This was a delightful surprise to read. From the opening scenes at Leo Tolstoy's deathbed (and the surrounding media circus) to the rise of Stalin, Kalfus's blends carefully researched history, subtle social commentary and imaginative storytelling. Tolstoy's demise in 1910 presents a career-launching opportunity for a young cinematographer who's beginning to understand the power of film to change or create political reality. This knowledge comes in handy as Russia moves unsteadily from postrevolution chaos toward the bureaucratic nightmare of the Soviet state. The Commissariat of Enlightenment is one of the most powerful as the agency responsible for propaganda. The cinematographer's fate merges with that of Comrade Astapov, director of a massive Red agitprop campaign. People who choose to resist the commissariat include a church congregation that refuses to give up its faith, an experimental theater director, and a resilient young woman who makes an abstract, pornographic film in the name of sexual education for women. Kalfus recreates unforgettably the embalmer and scientist Vladimir Vorobev (who mummified Lenin), Joseph Stalin and Countess Tolstoy who anchor the plethora of plot developments. This book required patience to read, but paid off with a fascinating historical narrative of early twentieth-century Russia.
Be careful what you wish for would be a good take away from this book. While the setting is during the Russian revolution, reds vs. whites, the issues and how the issues were dealt with sound eerily familiar to things happening in the world today. Propaganda is a force which once unleashed; even the creators can fall victim to. Once a lie is told enough times it is considered to be true. A fine example of how distorted the "winners" view of history can be and the efforts which are employed to help support the "winners" view.
KEN KALFUS HAS DONE IT AGAIN. HE HAS PROVEN THAT HE IS A WRITER TO BE RECKON WITH. THIS STORY ABOUT THE RUSSIAN REVOLUTION IS A PAGE TURNER WITH AN ENDING THAT MYSTIFIES.IT IS A MUST READ FOR ANYONE WHO READS.

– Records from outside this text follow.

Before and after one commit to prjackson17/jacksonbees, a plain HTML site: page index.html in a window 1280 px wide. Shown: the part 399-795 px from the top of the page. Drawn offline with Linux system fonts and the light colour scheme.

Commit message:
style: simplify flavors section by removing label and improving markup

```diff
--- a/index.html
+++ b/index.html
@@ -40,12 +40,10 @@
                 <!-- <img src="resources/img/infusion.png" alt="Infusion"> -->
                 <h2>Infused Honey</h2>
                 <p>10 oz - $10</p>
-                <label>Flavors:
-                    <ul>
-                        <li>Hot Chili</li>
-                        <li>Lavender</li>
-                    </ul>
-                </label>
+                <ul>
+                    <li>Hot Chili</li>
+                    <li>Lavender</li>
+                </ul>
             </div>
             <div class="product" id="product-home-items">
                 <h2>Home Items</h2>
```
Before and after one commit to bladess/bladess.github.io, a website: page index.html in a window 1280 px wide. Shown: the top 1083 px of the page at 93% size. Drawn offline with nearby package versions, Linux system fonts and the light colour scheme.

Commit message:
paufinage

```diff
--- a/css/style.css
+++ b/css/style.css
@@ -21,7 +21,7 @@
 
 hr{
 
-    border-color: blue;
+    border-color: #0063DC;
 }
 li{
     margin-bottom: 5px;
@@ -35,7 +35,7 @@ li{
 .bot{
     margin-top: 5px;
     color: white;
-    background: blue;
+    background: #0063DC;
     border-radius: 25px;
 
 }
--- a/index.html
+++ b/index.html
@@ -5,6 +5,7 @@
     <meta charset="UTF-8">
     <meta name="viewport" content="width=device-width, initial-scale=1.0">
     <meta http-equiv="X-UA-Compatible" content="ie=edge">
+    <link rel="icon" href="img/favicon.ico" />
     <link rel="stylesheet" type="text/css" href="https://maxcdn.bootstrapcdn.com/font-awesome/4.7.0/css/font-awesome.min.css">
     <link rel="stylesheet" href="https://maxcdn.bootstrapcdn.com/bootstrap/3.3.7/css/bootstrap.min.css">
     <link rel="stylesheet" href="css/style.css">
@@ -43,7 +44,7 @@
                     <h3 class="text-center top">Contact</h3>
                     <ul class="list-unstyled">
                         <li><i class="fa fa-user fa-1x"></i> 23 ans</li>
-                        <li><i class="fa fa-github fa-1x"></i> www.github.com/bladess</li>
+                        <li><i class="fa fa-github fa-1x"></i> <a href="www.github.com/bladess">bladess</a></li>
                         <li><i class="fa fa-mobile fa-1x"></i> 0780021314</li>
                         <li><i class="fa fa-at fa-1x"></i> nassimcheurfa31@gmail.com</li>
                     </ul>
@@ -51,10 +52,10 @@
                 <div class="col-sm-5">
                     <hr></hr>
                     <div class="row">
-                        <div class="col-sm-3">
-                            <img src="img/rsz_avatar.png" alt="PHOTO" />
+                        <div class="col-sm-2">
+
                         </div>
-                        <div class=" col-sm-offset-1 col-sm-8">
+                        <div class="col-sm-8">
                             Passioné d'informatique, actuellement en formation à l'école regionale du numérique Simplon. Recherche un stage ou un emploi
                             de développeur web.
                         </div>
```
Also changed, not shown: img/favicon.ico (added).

I'd give the novel 4 and half stars if that were an option. Contrary to the opinion posted below, I did not find the book boring. I won't repeat the thumbnail descriptions given by the professional reviewers above. They are accurate and sufficient. Just wanted to say that therre is plenty of Russia in the book and plenty of contemporary America too. A good read.